While many media outlets heralded Bouman as the woman “behind” the black hole image or the person responsible “for making it happen,” she never took sole credit for the momentous scientific leap.
“No one of us could’ve done it alone,” Bouman in an interview with CNN. “It came together because of lots of different people from many backgrounds.”
Bouman played an important role by helping “form the algorithm that made the visualization (of the black hole) a reality,” as reported by CBS News.
Her’s was one of “several” algorithms that helped produce the image of an all-consuming black hole.
“We developed ways to generate synthetic data and used different algorithms and tested blindly to see if we can recover an image,” Bouman said, according to CNN.
The New York Times wrote that Bouman “accidentally became the face of the black hole project” because “many nonscientists on social media overstated her role in what was a group effort by hundreds of people, creating an exaggerated impression as the photo was shared and reshared.”
After all, it took about 200 researchers — around 40 of them women — to notch another scientific milestone, The New York Times reported.
Sara Issaoun, a graduate student who was a part of the research, said “the diversity and group effort and the breadth of our collaboration, I think, is worth celebration,” according to The New York Times.
“There are women involved in every single step of this amazing project,” the 24-year-old told the newspaper. “As a woman in STEM myself, it’s good to have role models out there who young girls and young boys can look up to.”

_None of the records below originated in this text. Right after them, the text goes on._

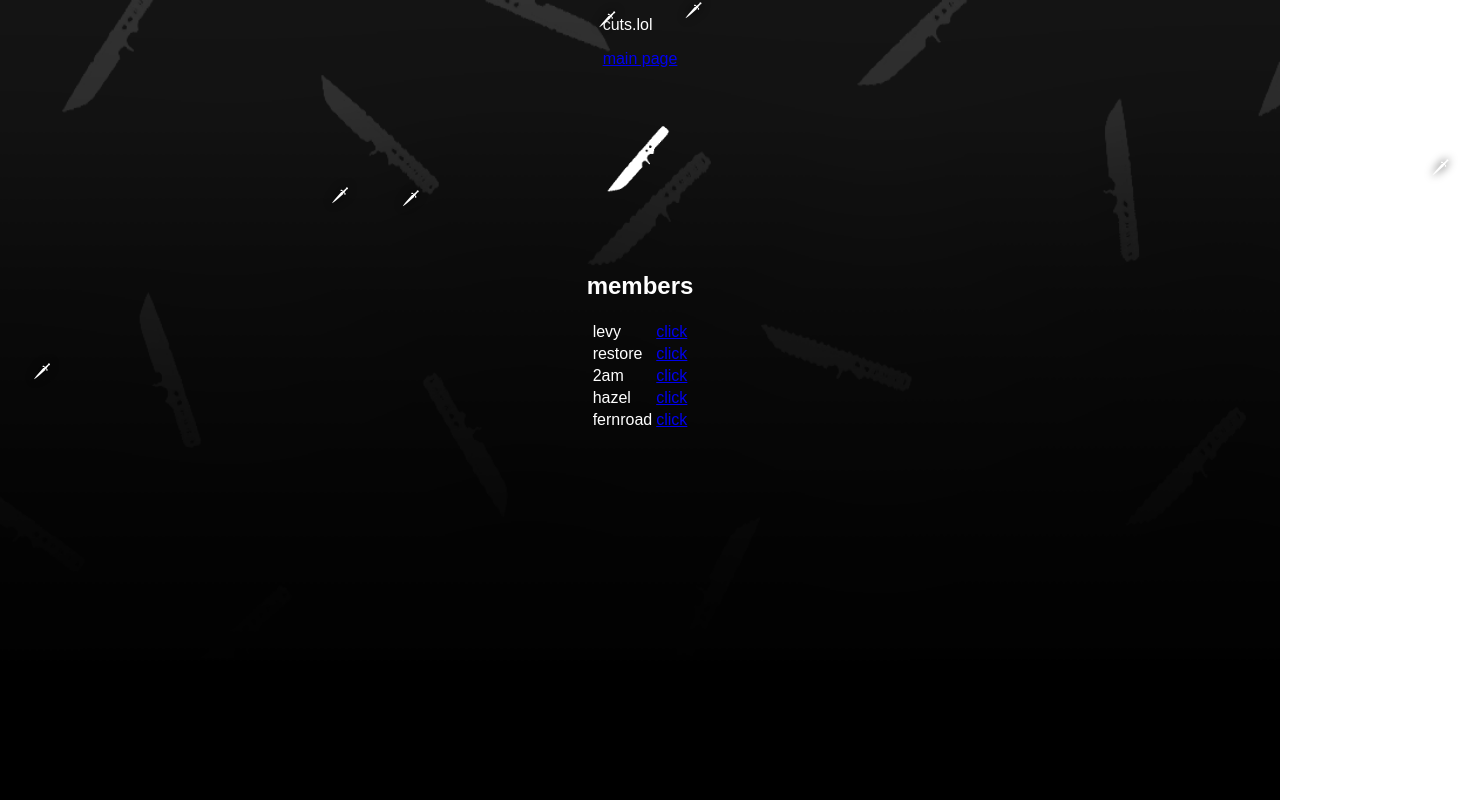
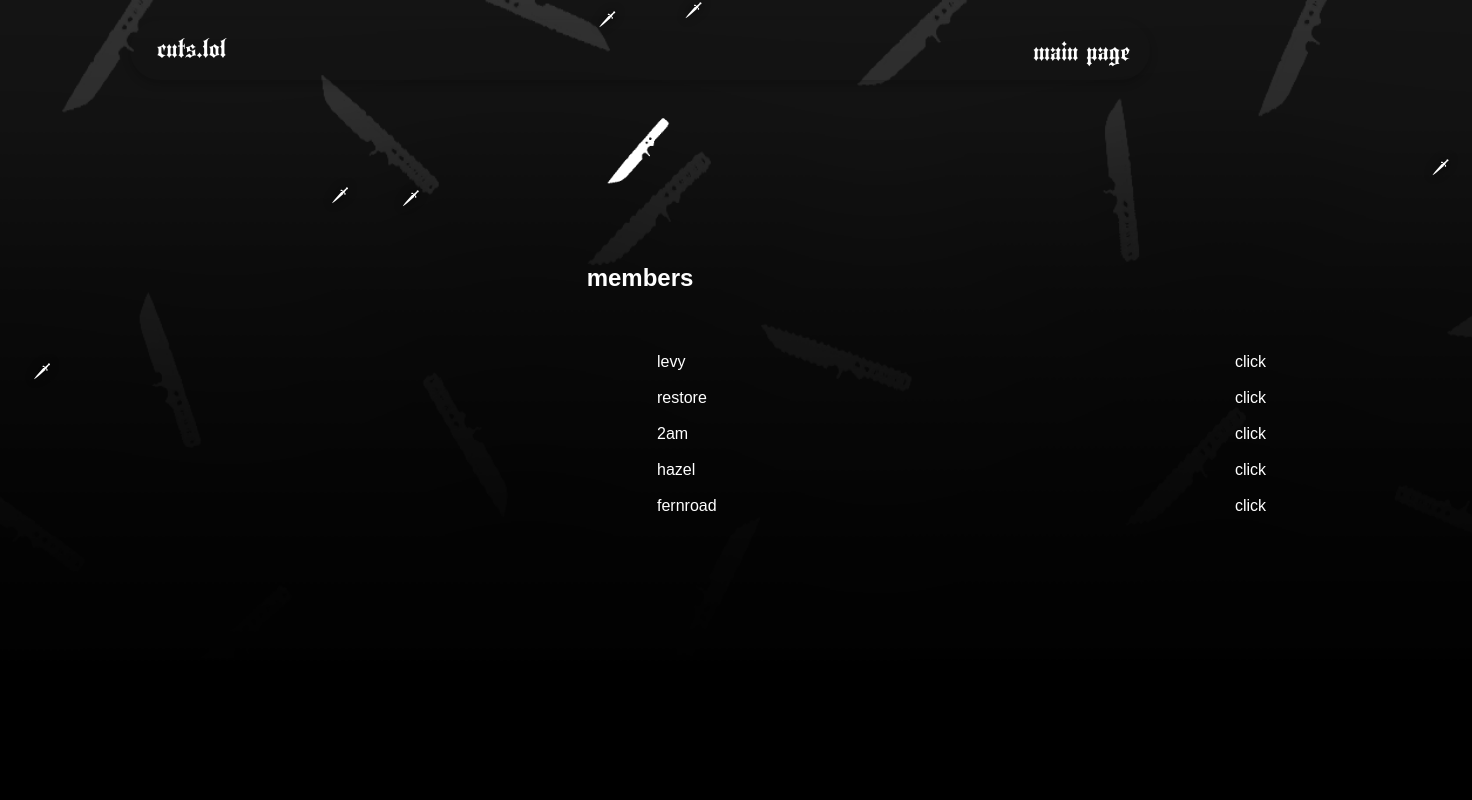
Before and after one commit to levylol/sylum.cc, a plain HTML site: page members/index.html in a window 1280 px wide. Shown: the whole page, 1472 px wide, since content can reach past the window. Drawn offline with Linux system fonts and the light colour scheme; files whose address does not match are found by name.

Commit message:
Update styles.css

```diff
--- a/members/styles.css
+++ b/members/styles.css
@@ -8,8 +8,13 @@
     src: url('fonts/MC.TTF') format('truetype');
 }
 
+@font-face {
+    font-family: "Main";
+    src: url("/Users/gameg/Downloads/members/MC.TTF");
+}
+
 body {
-    background-image: url('cuts.png');
+    background-image: url('/Users/gameg/Downloads/members/cuts.png');
     background-size: cover;
     color: white;
     font-family: Arial, sans-serif;
@@ -29,6 +34,57 @@ body {
      user-select: none;
 }
 
+header {
+    display: flex;
+    align-items: center;
+    height: 50px;
+    width: 1000px;
+    padding: 5px 10px;
+    border-radius: 90px;
+    box-shadow: 0 4px 8px rgba(0, 0, 0, 0.2);
+    position: absolute;
+    top: 20px;
+    left: 50%;
+    transform: translateX(-50%);
+    justify-content: space-between;
+    -webkit-touch-callout: none;
+    -webkit-user-select: none;
+    -khtml-user-select: none;
+    -moz-user-select: none;
+    -ms-user-select: none;
+    user-select: none;
+}
+
+.title {
+    flex-grow: 1;
+    text-align: center;
+    color: #fff;
+    font-size: 25px;
+    font-family: Main;
+    margin-top: -6px;
+    margin-left: -780px;
+    -webkit-touch-callout: none;
+    -webkit-user-select: none;
+    -khtml-user-select: none;
+    -moz-user-select: none;
+    -ms-user-select: none;
+    user-select: none;
+}
+
+.links a {
+    font-family: Main;
+    color: #fff;
+    text-decoration: none;
+    font-size: 25px;
+    padding: 0 10px;
+    margin-left: -5px
+    -webkit-touch-callout: none;
+    -webkit-user-select: none;
+    -khtml-user-select: none;
+    -moz-user-select: none;
+    -ms-user-select: none;
+    user-select: none;
+}
 
 .header {
     display: flex;
@@ -43,8 +99,41 @@ body {
      user-select: none;
 }
 
+#members {
+    width: 800px;
+    margin: 0 auto;
+    padding: 1em;
+    margin-left: 640px;
+    margin-top: -40;
+}
+
+#members table {
+    width: 100%;
+    border-collapse: collapse;
+    margin: 1em 0;
+}
+
+.download-button {
+    display: block;
+    margin: 0 auto;
+    padding: 0.5em 1em;
+    background-color: #55555500;
+    color: #fff;
+    text-decoration: none;
+    border-radius: 5px;
+    text-align: center;
+}
+
+
+
+footer {
+    text-align: center;
+    padding: 1em 0;
+    background-color: #1a1a1a;
+}
+
 .gif-container {
-    margin-top: 20px;
+    margin-top: 80px;
     margin-bottom: 10px;
     -webkit-touch-callout: none;
      -webkit-user-select: none;
```
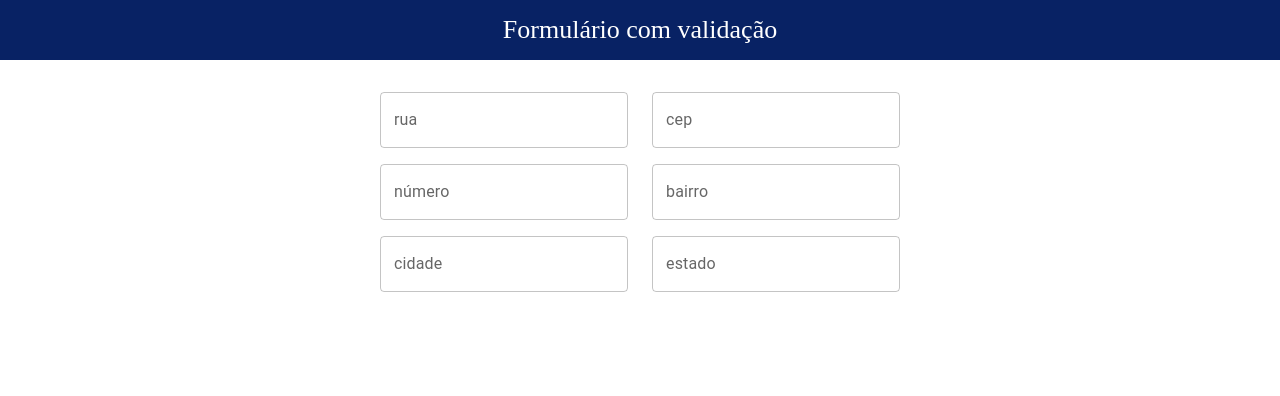
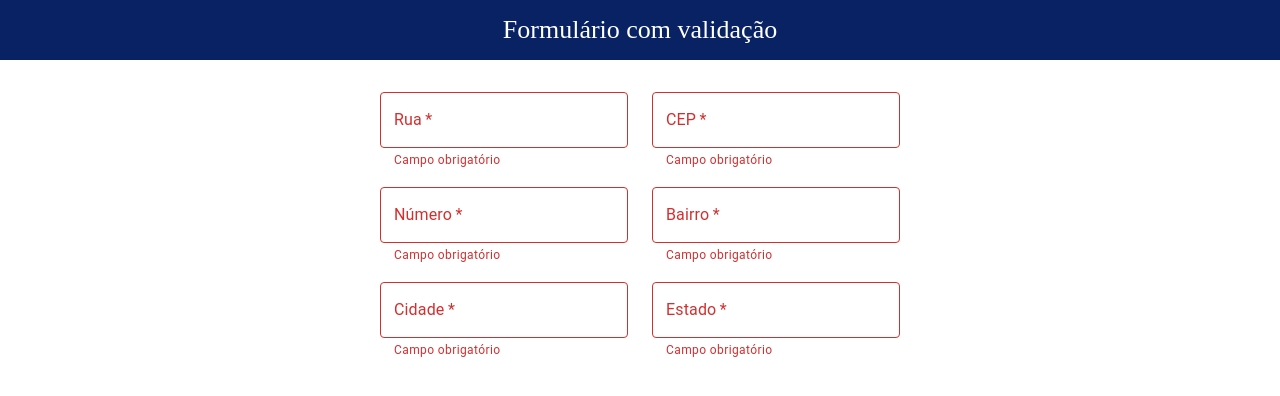
Before and after one commit to Souza0Rock/MUI, a Next.js app in the folder formularios/: page / in a window 1280 px wide. Shown: the top 396 px of the page. Built offline with nearby package versions, Linux system fonts and the light colour scheme.

Commit message:
validation

```diff
--- a/formularios/src/components/Form/index.tsx
+++ b/formularios/src/components/Form/index.tsx
@@ -3,7 +3,7 @@ import InputForm from "../InputForm";
 import * as S from "./styled";
 import * as M from "@mui/material";
 
-function Form(this: any, inputProps: any, { itemChange }: any) {
+function Form () {
 
   const [fields, setFields] = useState({});
 
@@ -12,7 +12,6 @@ function Form(this: any, inputProps: any, { itemChange }: any) {
   }
 
   console.log(fields, 'deu bom');
-
 
   return (
     <S.Container>
@@ -38,13 +37,17 @@ function Form(this: any, inputProps: any, { itemChange }: any) {
         >
           <InputForm
             nameProp="rua"
-            labelProp="rua"
+            labelProp="Rua"
             itemChange={handleChange}
+            maskProp=""
+            fieldsProp={fields}
           />
           <InputForm
             nameProp="cep"
-            labelProp="cep"
+            labelProp="CEP"
             itemChange={handleChange}
+            maskProp="99999-999"
+            fieldsProp={fields}
           />
 
         </M.Grid>
@@ -58,13 +61,17 @@ function Form(this: any, inputProps: any, { itemChange }: any) {
         >
           <InputForm
             nameProp="numero"
-            labelProp="número"
+            labelProp="Número"
             itemChange={handleChange}
+            maskProp=""
+            fieldsProp={fields}
           />
           <InputForm
             nameProp="bairro"
-            labelProp="bairro"
+            labelProp="Bairro"
             itemChange={handleChange}
+            maskProp=""
+            fieldsProp={fields}
           />
         </M.Grid>
         <M.Grid
@@ -77,13 +84,17 @@ function Form(this: any, inputProps: any, { itemChange }: any) {
         >
           <InputForm
             nameProp="cidade"
-            labelProp="cidade"
+            labelProp="Cidade"
             itemChange={handleChange}
+            maskProp=""
+            fieldsProp={fields}
           />
           <InputForm
             nameProp="estado"
-            labelProp="estado"
+            labelProp="Estado"
             itemChange={handleChange}
+            maskProp=""
+            fieldsProp={fields}
           />
         </M.Grid>
       </M.Grid>
--- a/formularios/src/components/InputForm/index.tsx
+++ b/formularios/src/components/InputForm/index.tsx
@@ -1,11 +1,11 @@
 import * as M from "@mui/material";
 import InputMask from "react-input-mask";
 
-function InputForm ({nameProp, itemChange, labelProp}: any) {
+function InputForm ({nameProp, itemChange, labelProp, maskProp, fieldsProp}: any) {
   return (
 
     <InputMask
-    mask={""}
+    mask={maskProp}
     onChange={itemChange}
     >
       {(inputProps: any) =>
@@ -17,7 +17,9 @@ function InputForm ({nameProp, itemChange, labelProp}: any) {
           name={nameProp}
           margin="none"
           size="medium"
-          inputMode="numeric"
+          required
+          helperText="Campo obrigatório"
+          error={!fieldsProp.nameProp}
         />
       }
     </InputMask>
```
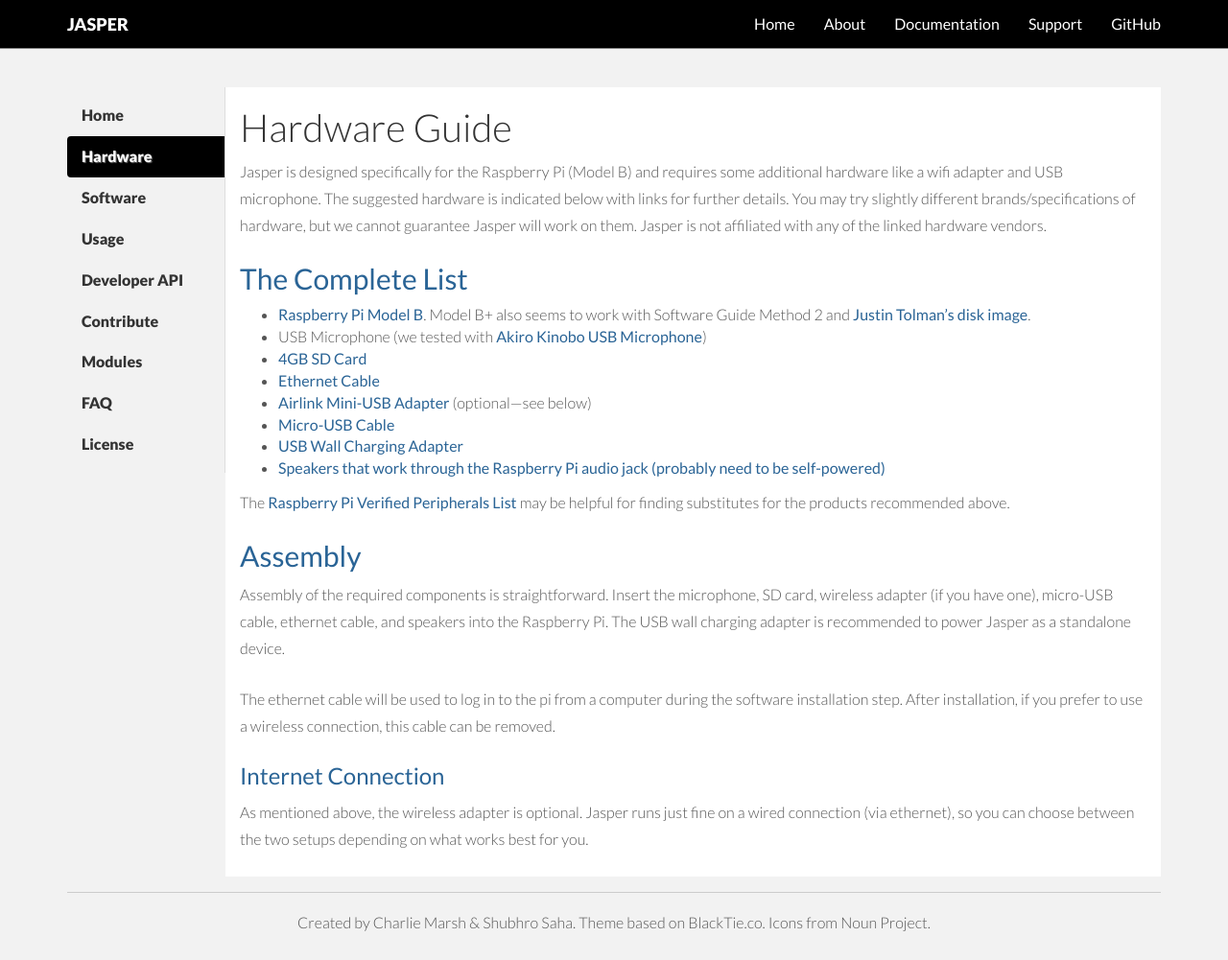
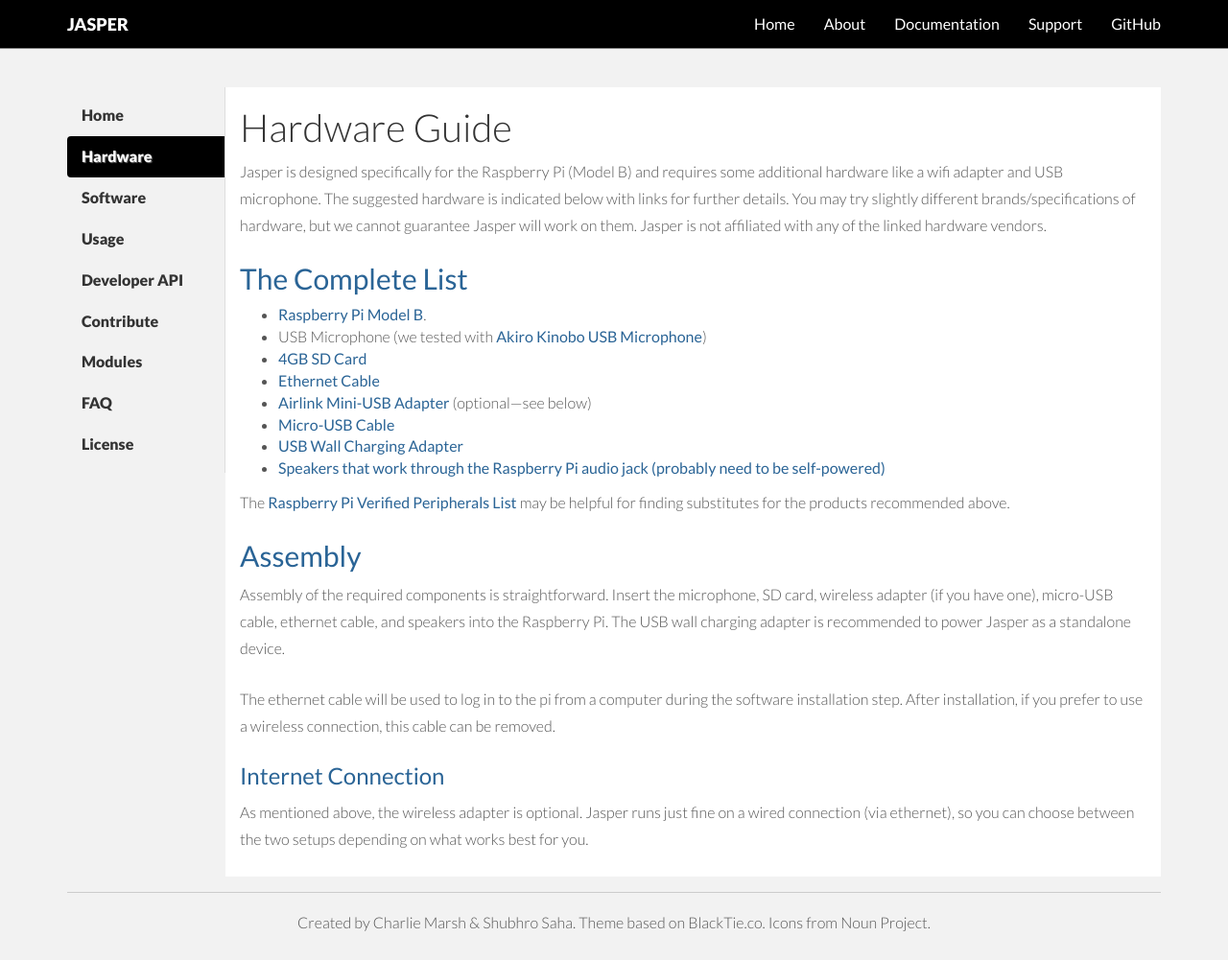
Before and after one commit to jasperproject/jasperproject.github.io, a Jekyll site: the page built from documentation/hardware/index.md, in a window 1280 px wide and 1001 px high. Shown: the whole window at 96% size. Built offline with Jekyll 4.4.1, drawn with Linux system fonts in a browser that asks for light colours; nearby versions of some CDN libraries.

Commit message:
removed B+ link on hardware

```diff
--- a/documentation/hardware/index.md
+++ b/documentation/hardware/index.md
@@ -11,7 +11,7 @@
 
 <h2 class="linked" id='complete-list'><a href="#complete-list" title="Permalink to this headline">The Complete List</a></h2>
 
-- [Raspberry Pi Model B](https://www.google.com/shopping/product/16525736034140563056). Model B+ also seems to work with Software Guide Method 2 and [Justin Tolman's disk image](http://www.filedropper.com/jasper-disk-imagebtar).
+- [Raspberry Pi Model B](https://www.google.com/shopping/product/16525736034140563056).
 - USB Microphone (we tested with [Akiro Kinobo USB Microphone](http://www.amazon.com/USB-2-0-Microphone-Recognition-Software/%20dp/B008CNZOJY/ref=sr_1_1?s=electronics))
 - [4GB SD Card](https://www.google.com/shopping/product/4813288882623522717)
 - [Ethernet Cable](https://www.google.com/search?hl=en&amp;tbm=shop&amp;q=ethernet+cable)
```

Chael, who is openly gay, told The Washington Post that it was “ironic” that people were pitting one member of a disenfranchised community against another.
He ended his Twitter thread by making one thing clear: He wasn’t interested in compliments that only served to undermine Bouman’s contributions.
“So while I appreciate the congratulations on a result that I worked hard on for years,” he wrote, “if you are congratulating me because you have a sexist vendetta against Katie, please go away and reconsider your priorities in life.”